One thing I believe I have failed to mention is the back door on our car. It is a Toyota Fore-something that looks like a Forerunner, but that call it differently here. The car will automatically open the door with a button push, but would only open just high enough to ensure that you would not see it so you could mash your head into it. Believe me, there have been very few curse words uttered on this trip, but almost all of them have been leveled at that damn door.
Susanne had had enough. On the drive back she pulled out the manual and scoured through it until I heard an “Ah hah!” Evidently, you can set the height to where you want it. Evidently, some 4′ 5″ person had previously set the height to elicit the maximum number of cuss words from people over 5′ 7.” Luckily, she also found out how to reset it. I assure all you concerned people out there, the total number of four letter words uttered at the vehicle will now drop substantially. Hallelujah!
We also wanted to get some smoked salmon to take with us down to Wanaka and Queenstown. Despite the massive amount of stuff we had, we did not pack any type of cooler. We checked at the 4 Square and no luck. Dang. We didn’t know where the other stores were in the massive town, so we headed back to (a) google “hardware store” and (b) ensure the ice cream did not melt.

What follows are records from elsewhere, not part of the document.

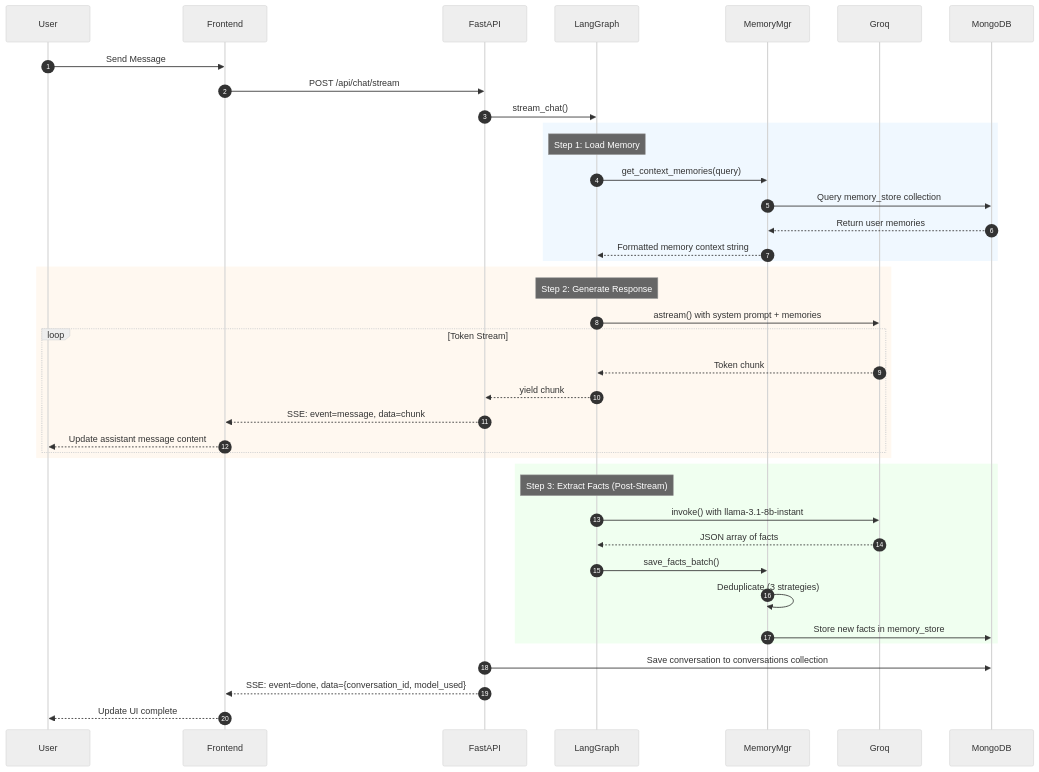
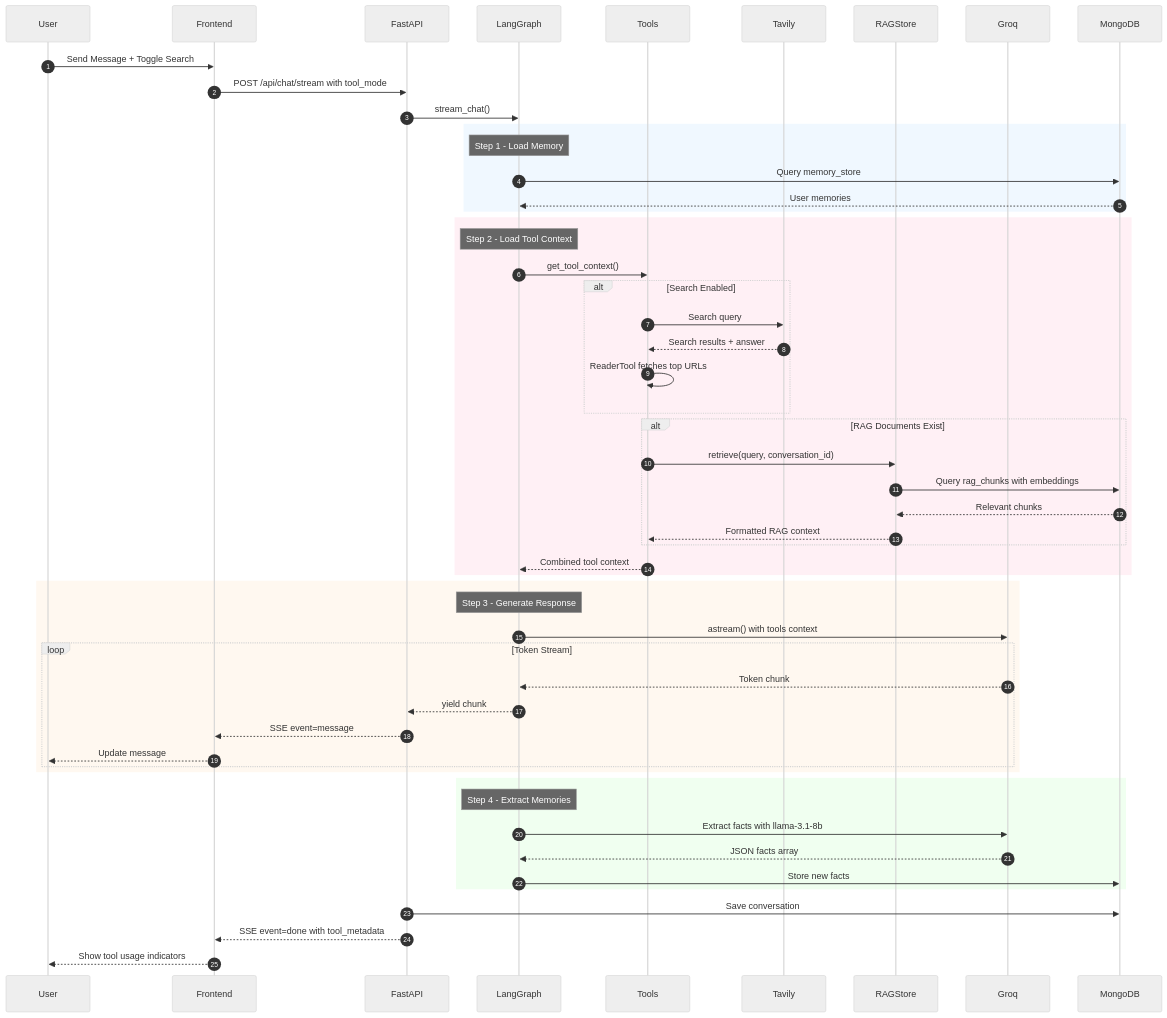
One commit to Aafimalek/t3_chat changed the second of 8 diagrams in README.md. Above: the diagram before and after it, drawn with Mermaid (neutral theme). The commit also changed other lines of this file, not shown here.

````diff
--- a/README.md
+++ b/README.md
@@ -134,47 +187,65 @@
 ```mermaid
 sequenceDiagram
     autonumber
     participant User
     participant Frontend
     participant FastAPI
     participant LangGraph
-    participant MemoryMgr
+    participant Tools
+    participant Tavily
+    participant RAGStore
     participant Groq
     participant MongoDB
 
-    User->>Frontend: Send Message
-    Frontend->>FastAPI: POST /api/chat/stream
+    User->>Frontend: Send Message + Toggle Search
+    Frontend->>FastAPI: POST /api/chat/stream with tool_mode
     FastAPI->>LangGraph: stream_chat()
     
     rect rgb(240, 248, 255)
-        Note over LangGraph: Step 1: Load Memory
-        LangGraph->>MemoryMgr: get_context_memories(query)
-        MemoryMgr->>MongoDB: Query memory_store collection
-        MongoDB-->>MemoryMgr: Return user memories
-        MemoryMgr-->>LangGraph: Formatted memory context string
+        Note over LangGraph: Step 1 - Load Memory
+        LangGraph->>MongoDB: Query memory_store
+        MongoDB-->>LangGraph: User memories
+    end
+
+    rect rgb(255, 240, 245)
+        Note over LangGraph: Step 2 - Load Tool Context
+        LangGraph->>Tools: get_tool_context()
+        
+        alt Search Enabled
+            Tools->>Tavily: Search query
+            Tavily-->>Tools: Search results + answer
+            Tools->>Tools: ReaderTool fetches top URLs
+        end
+        
+        alt RAG Documents Exist
+            Tools->>RAGStore: retrieve(query, conversation_id)
+            RAGStore->>MongoDB: Query rag_chunks with embeddings
+            MongoDB-->>RAGStore: Relevant chunks
+            RAGStore-->>Tools: Formatted RAG context
+        end
+        
+        Tools-->>LangGraph: Combined tool context
     end
 
     rect rgb(255, 248, 240)
-        Note over LangGraph: Step 2: Generate Response
-        LangGraph->>Groq: astream() with system prompt + memories
+        Note over LangGraph: Step 3 - Generate Response
+        LangGraph->>Groq: astream() with tools context
         loop Token Stream
             Groq-->>LangGraph: Token chunk
             LangGraph-->>FastAPI: yield chunk
-            FastAPI-->>Frontend: SSE: event=message, data=chunk
-            Frontend-->>User: Update assistant message content
+            FastAPI-->>Frontend: SSE event=message
+            Frontend-->>User: Update message
         end
     end
 
     rect rgb(240, 255, 240)
-        Note over LangGraph: Step 3: Extract Facts (Post-Stream)
-        LangGraph->>Groq: invoke() with llama-3.1-8b-instant
-        Groq-->>LangGraph: JSON array of facts
-        LangGraph->>MemoryMgr: save_facts_batch()
-        MemoryMgr->>MemoryMgr: Deduplicate (3 strategies)
-        MemoryMgr->>MongoDB: Store new facts in memory_store
+        Note over LangGraph: Step 4 - Extract Memories
+        LangGraph->>Groq: Extract facts with llama-3.1-8b
+        Groq-->>LangGraph: JSON facts array
+        LangGraph->>MongoDB: Store new facts
     end
 
-    FastAPI->>MongoDB: Save conversation to conversations collection
-    FastAPI-->>Frontend: SSE: event=done, data={conversation_id, model_used}
-    Frontend-->>User: Update UI complete
+    FastAPI->>MongoDB: Save conversation
+    FastAPI-->>Frontend: SSE event=done with tool_metadata
+    Frontend-->>User: Show tool usage indicators
 ```
````
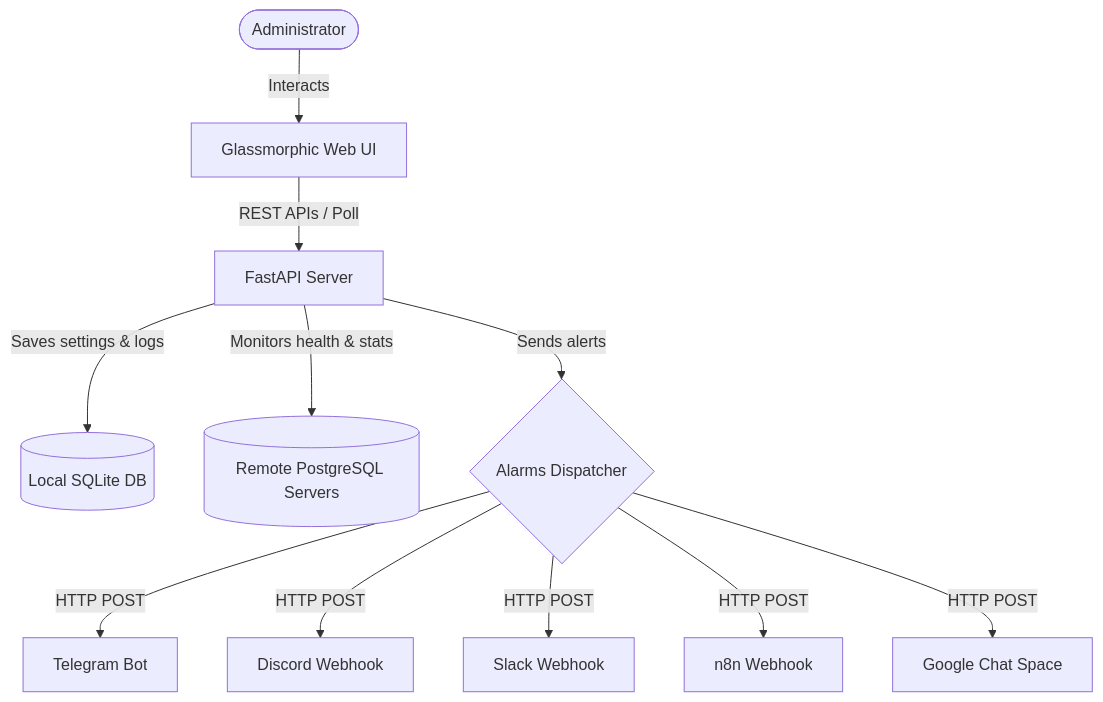
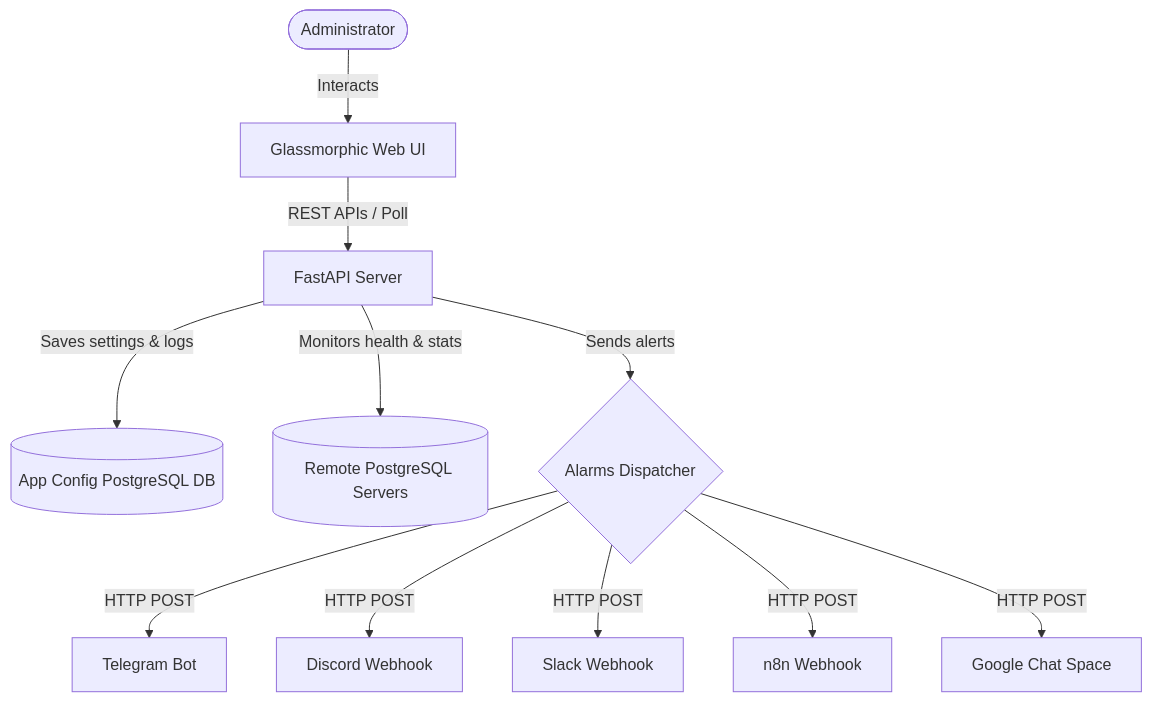
One commit to edjiesa/postgresql10.4Mon changed the diagram in README.md. Above: the diagram before and after it, drawn with Mermaid. The commit also changed other lines of this file, not shown here.

Commit message:
docs: update README.md to document the PostgreSQL app storage database migration

````diff
--- a/README.md
+++ b/README.md
@@ -29,13 +29,13 @@
 ```mermaid
 graph TD
     User([Administrator]) -->|Interacts| Frontend[Glassmorphic Web UI]
     Frontend -->|REST APIs / Poll| Backend[FastAPI Server]
-    Backend -->|Saves settings & logs| SQLite[(Local SQLite DB)]
+    Backend -->|Saves settings & logs| AppDB[(App Config PostgreSQL DB)]
     Backend -->|Monitors health & stats| RemotePG[(Remote PostgreSQL Servers)]
     Backend -->|Sends alerts| Webhooks{Alarms Dispatcher}
     Webhooks -->|HTTP POST| Telegram[Telegram Bot]
     Webhooks -->|HTTP POST| Discord[Discord Webhook]
     Webhooks -->|HTTP POST| Slack[Slack Webhook]
     Webhooks -->|HTTP POST| n8n[n8n Webhook]
     Webhooks -->|HTTP POST| GoogleChat[Google Chat Space]
 ```
````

I found “Jakes’s Hardware Store” which just happened to be by the 4 Square Market…the small one, not the big one. We still are baffled by how this dinky little town has two markets from the same company within 200 yards of each other. But there you have it.
So we head on over to Jakes’s to find us a cooler. We walked in and it was total flashback to my childhood and days long gone in the US. This was truly a general store. Packed to the gills with stuff. It was hard to walk around there was so much stuff. It hard to express the density and diversity of stuff. Camping gear, household goods, hardware, fishing poles, bike tires, plastic dinosaurs, candy. You name it — they had it. It was so tight, if someone came down the same aisle, it was like two cars meeting on a narrow mountain road where one person had to back up to a place that the other could get by.
We looked and looked for a cooler and couldn’t find one. Finally, in an aisle that seemed to be about fishing, Susanne found a small one that was perfect for a 12-pack. At least, that is what it said on the label. It was a bit too small, but we grabbed it. We continued to search the aisles of Jake’s but no bigger ones. Then I saw the really big ones. Nope. Too big. We gave up. Susanne went to pay. It was so tight and crowded, I found a secluded spot in what looked to be the camping/automotive/plastic dinosaur section. I scanned the piles of stuff and lo and behold saw a bigger version of the cooler. Yeah! Success! I raced it up to the counter, doing both a two-step and a tango to get by the trio of other customers and triumphantly handed it to Susanne. Yeah! but Boo! it set us back a small fortune. It truly felt like I was back in Arcata when I was kid walking through Hensel’s hardware. A beacon to inefficiency and community support. Long gone are those days.
We got back home had some food and settled in for a relaxing evening. What was supposed to be a boring rain day turned into a really fun and wonderful time.
Yeah for vacation!